Volatility is the rate at which the price of a security moves. A high volatility security has larger price fluctuations than a low volatility security. The faster the price changes up and down, the more volatile it is. As such, instability is often used as a risk measure.
In general, a stock is said to be more volatile if there is a greater difference in price change than a stock whose price change is not as large.
Volatility can be deduced by considering changes in the share price over the last 30 days and calculating the standard deviation of the percentage changes in the share price.
Volatility Index (VIX)
The volatility index is an index that measures the expected fluctuations in the share price. The index known as the VIX or the fear index as a high VIX determines greater market volatility and thus more volatility in stock prices.
In the United States, before the financial crisis, the highest point that VIX touched was 38 in August 2008. At the end of October of the same year, the value of VIX jumped over the roof and touched a staggering 89.53, emerging alarming financial collapse.
India launched its own NSE VIX in 2008 based on Nifty 50 Option reference prices. It sets fluctuations in Nifty 50 stock prices for the next 30 days. “India VIX is a simple but useful tool for determining overall market volatility. The index reflects the default volatility embedded in option prices. Not only is the volatility index used as an indicator of implied market volatility, various marketable products such as futures and options contracts are available in the international volatility index, ”said the NSE website.
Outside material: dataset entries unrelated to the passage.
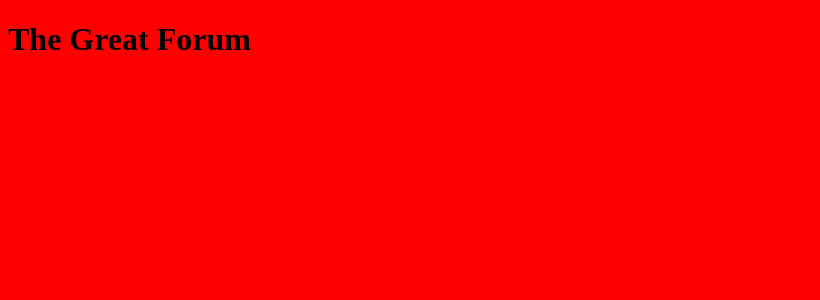
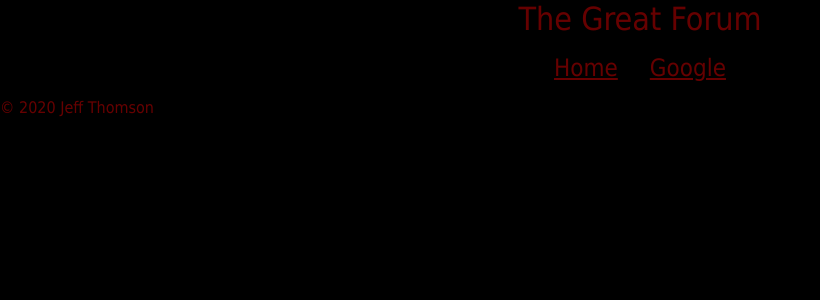
Before and after one commit to Kyriau/cosc360-website-project, a PHP site: page /html/homepage.html in a window 1280 px wide. Shown: the top 300 px of the page, without its empty margins (0-820 px from the left). Run offline with PHP 8.4, Linux system fonts and the light colour scheme.

Commit message:
added some styling for page layout

```diff
--- /dev/null
+++ b/src/css/reset.css
@@ -0,0 +1,10 @@
+html, body, div, span, h1, h2, h3, h4, h5, h6, p,
+a, img, strong, b, u, i, ol, ul, li, form, table,
+tr, th, td, footer, header, nav {
+	margin: 0;
+	padding: 0;
+	border: 0;
+	font-size: 100%;
+	font: inherit;
+	vertical-align: baseline;
+}
--- a/src/css/style.css
+++ b/src/css/style.css
@@ -1,3 +1,44 @@
 body {
-	background-color: red;
+	background-color: #000000;
+	color: #660000;
+	font-family: Tahoma;
+	display: flex;
+	flex-direction: column;
 }
+
+header {
+
+}
+
+footer {
+
+}
+
+nav {
+	display: flex;
+	flex-direction: row;
+	justify-content: center;
+}
+
+nav a {
+	margin: 0.5em;
+	padding: 0.5em;
+}
+
+a {
+	color: #660000;
+}
+
+a:hover, a:visited {
+	color: #330000;
+}
+
+h1 {
+	text-align: center;
+	font-size: 2em;
+}
+
+h3 {
+	text-align: center;
+	font-size: 1.5em;
+}
--- a/src/html/homepage.html
+++ b/src/html/homepage.html
@@ -1,15 +1,21 @@
 <!DOCTYPE html>
 <html lang=en>
 	<head>
-		<title>Kyriau's Forum Website</title>
+		<title>A Forum Website</title>
 		<base href="../">
+		<link rel="stylesheet" type="text/css" href="css/reset.css">
 		<link rel="stylesheet" type="text/css" href="css/style.css">
 	</head>
 	<body>
 		<header>
 			<h1>The Great Forum</h1>
+			<nav>
+				<a href="html/homepage.html"><h3>Home</h3></a>
+				<a href="https://www.google.com"><h3>Google</h3></a>
+			</nav>
 		</header>
-		<nav>
-		</nav>
+		<footer>
+			&copy; 2020 Jeff Thomson
+		</footer>
 	</body>
 </html>
```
The peak ever recorded on the NIFTY VIX was 85 in April 2008, and the lowest ever recorded was 16.7 in March 2010. The lowest record ever recorded on the NSE VIX was the low volatility of a market where investors can accept low fluctuations.